After asking each candidate the same seven questions during 40-minute individual interviews held in a virtual format, the current councilors met in executive session before returning to the public meeting. At that time, Councilor Gary Medvigy made a motion to nominate Dick Rylander for the vacant position, which represents areas of North Clark County. Chair Bowerman seconded the motion.
“He was very articulate and he has broad experience, diversity-oriented experience as a family man and in his family,’’ Medvigy said of Rylander. “He is certainly very well invested in this county … He’s basically embedded in many aspects of the community.
“With this newly created district, North County needs representation,’’ Medvigy said. “District 5 is now unrepresented for the foreseeable future. It is important and incumbent upon us to have a full council with diversity of opinion and thought.’’
The councilors were then given time for discussion, during which councilors Temple Lentz and Julie Olson indicated they would not support the nomination of Rylander.
“There were unfortunately things I heard in all of the respondents that created problems with me being able to vote for one of the candidates,’’ Lentz said. “At this moment, I’m not able to support this motion.’’
Olson followed with a similar statement.
“I also had some issues with a few questions, really important questions for me,’’ said Olson, who brought up comments made regarding the councilors’ roles as members of the Board of Health. “This a really important decision at a really important time.’’
The process for appointing a replacement for the District 5 seat gave the councilors 60 days for the process. If they were unable to reach a majority decision, state law then calls for the decision to be forwarded to the governor’s office.
Medvigy then made a motion to do just that, which Bowerman seconded. All four councilors then voted in agreement to send the decision to Gov. Inslee, who will have 30 days to appoint a candidate from the three finalists.
“District 5 used to be my district,’’ Medvigy said. “I feel really bad they are not represented and we are not a full council until they are.’’
Olson raised the possibility for the council to seek other applicants for the vacant position. However, Bowerman read from the applicable RCW and stated the council had fulfilled its instruction and forwarding the process to the governor was the appropriate next step.
Bowerman attempted to conduct the candidate interviews on March 2, the first day allowed by the RCW. However, both Lentz and Olson said the county chair was rushing the process. The current members of the council then attempted to set another date and the first time both Lentz and Olson indicated they were each available was Tuesday (March 29).
At the time, Medvigy expressed frustration with the lack of urgency displayed by the two councilors for filling the vacancy. On Tuesday, Medvigy expressed disappointment the county would have to wait an additional 30 days for a decision from the governor.
“It appears we have a deadlock, a deadlock we may see replicated over and over again in every action before us until we get a fifth councilor,’’ Medvigy said.

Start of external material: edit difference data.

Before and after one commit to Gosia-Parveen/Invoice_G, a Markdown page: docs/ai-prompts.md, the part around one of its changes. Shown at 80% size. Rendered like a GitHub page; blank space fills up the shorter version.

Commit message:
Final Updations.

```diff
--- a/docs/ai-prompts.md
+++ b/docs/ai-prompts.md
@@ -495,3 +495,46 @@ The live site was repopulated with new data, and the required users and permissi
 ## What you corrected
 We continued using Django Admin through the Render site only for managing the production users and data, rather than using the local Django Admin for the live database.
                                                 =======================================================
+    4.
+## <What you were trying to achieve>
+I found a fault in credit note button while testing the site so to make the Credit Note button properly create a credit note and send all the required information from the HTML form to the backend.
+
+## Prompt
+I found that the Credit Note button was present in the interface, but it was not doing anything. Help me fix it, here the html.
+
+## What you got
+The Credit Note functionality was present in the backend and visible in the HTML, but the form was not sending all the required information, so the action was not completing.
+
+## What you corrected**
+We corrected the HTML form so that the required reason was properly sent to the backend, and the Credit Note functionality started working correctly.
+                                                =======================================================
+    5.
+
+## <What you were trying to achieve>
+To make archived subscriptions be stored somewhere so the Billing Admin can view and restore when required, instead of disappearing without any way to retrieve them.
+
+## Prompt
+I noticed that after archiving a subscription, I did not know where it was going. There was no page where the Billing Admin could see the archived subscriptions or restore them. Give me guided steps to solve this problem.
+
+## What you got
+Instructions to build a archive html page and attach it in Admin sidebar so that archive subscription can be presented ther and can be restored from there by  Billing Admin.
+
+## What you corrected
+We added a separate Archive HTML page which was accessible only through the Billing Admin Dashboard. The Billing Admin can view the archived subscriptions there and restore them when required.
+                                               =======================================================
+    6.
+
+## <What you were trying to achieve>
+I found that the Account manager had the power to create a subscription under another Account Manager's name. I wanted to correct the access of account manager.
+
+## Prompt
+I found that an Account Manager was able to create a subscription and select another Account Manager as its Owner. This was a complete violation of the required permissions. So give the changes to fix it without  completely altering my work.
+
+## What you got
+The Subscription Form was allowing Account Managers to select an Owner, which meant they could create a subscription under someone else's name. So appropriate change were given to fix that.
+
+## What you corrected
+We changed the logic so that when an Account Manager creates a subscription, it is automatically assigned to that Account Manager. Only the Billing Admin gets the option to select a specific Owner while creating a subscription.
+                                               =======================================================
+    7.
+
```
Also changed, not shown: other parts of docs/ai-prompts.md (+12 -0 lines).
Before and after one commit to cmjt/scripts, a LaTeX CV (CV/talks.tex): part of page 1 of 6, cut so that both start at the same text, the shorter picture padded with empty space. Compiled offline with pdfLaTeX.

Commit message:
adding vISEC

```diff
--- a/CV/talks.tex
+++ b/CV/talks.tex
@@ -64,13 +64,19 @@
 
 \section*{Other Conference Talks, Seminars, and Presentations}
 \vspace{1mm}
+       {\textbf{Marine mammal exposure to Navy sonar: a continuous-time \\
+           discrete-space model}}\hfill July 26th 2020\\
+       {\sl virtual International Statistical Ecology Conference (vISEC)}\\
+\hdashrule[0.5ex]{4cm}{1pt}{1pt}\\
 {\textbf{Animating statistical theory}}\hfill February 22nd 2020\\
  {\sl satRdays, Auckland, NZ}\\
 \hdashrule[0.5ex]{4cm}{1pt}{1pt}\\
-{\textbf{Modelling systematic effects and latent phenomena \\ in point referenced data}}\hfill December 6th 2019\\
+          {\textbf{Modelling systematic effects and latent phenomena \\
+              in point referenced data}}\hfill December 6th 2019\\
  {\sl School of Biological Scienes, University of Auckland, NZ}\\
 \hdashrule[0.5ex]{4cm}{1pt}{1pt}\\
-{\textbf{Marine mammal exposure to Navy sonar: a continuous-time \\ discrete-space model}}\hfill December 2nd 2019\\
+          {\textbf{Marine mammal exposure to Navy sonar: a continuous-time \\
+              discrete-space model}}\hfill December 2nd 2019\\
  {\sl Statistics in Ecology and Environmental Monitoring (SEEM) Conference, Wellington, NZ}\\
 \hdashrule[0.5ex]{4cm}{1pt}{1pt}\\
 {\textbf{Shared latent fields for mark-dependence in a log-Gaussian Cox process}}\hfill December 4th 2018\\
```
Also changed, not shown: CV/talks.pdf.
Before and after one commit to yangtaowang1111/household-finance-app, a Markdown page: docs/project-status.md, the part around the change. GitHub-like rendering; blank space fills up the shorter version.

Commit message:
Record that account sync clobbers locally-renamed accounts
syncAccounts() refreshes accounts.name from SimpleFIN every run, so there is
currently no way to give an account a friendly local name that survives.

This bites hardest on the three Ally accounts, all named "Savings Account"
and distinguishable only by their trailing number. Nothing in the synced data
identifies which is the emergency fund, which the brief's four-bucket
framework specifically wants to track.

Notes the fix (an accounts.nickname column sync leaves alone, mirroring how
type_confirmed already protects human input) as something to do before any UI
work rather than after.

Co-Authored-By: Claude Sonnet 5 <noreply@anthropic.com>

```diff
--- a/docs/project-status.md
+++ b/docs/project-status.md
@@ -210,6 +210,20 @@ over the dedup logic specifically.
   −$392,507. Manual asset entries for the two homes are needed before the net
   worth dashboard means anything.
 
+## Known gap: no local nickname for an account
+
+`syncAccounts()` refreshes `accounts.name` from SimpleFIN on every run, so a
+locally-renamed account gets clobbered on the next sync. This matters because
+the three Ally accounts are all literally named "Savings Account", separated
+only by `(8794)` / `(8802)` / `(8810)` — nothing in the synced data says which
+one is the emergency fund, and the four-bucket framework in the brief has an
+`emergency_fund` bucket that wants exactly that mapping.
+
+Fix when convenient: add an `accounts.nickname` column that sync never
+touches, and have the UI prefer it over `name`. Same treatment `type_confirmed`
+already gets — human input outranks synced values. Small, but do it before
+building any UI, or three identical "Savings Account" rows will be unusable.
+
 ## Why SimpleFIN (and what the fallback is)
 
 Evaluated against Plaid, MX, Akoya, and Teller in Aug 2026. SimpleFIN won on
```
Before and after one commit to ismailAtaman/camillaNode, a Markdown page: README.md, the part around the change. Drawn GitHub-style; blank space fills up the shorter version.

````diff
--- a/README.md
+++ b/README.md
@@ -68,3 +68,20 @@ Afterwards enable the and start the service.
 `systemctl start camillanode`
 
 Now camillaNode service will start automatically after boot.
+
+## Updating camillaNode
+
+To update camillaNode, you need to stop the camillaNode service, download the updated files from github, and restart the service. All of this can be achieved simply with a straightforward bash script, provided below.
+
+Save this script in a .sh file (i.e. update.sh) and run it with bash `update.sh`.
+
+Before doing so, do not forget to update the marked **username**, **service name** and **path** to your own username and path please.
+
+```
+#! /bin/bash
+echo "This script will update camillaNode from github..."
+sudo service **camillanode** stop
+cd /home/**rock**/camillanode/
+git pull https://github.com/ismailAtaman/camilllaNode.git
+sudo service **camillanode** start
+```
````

Since January 2014, Rylander has served as president of BioPharmaceutical Strategies LLC, and since September 2016 he has volunteered as executive in residence at Oregon Health and Science University to assist researchers, physicians and faculty in assessing the commercialization potential for technologies including diagnostics, devices, drugs and digital products.
Prior to serving as a contract employee to oversee Federal Agency seizure processes, Schenk was a criminal investigator and senior special agent with the United States Customs Service and a Special Agent with the Internal Revenue Service Criminal Investigation Division, beginning his career in Los Angeles and retiring in Portland. His specialties were financial crimes and money laundering.
Silliman, of La Center, owns his own business to complete telecommunications work requests requiring the rearrangement of copper pairs or fiber, drawing from his experience as technician, construction manager, splicing manager and senior engineer. From 2014 to 2016, he served as research analyst in Clark County, representing the County Council or individual councilors in their oversight of county government. He was elected to serve on the Home Rule Charter Board where he volunteered as a freeholder for Clark County in 2014.
Clark Co. WA Communications contributed information to this report.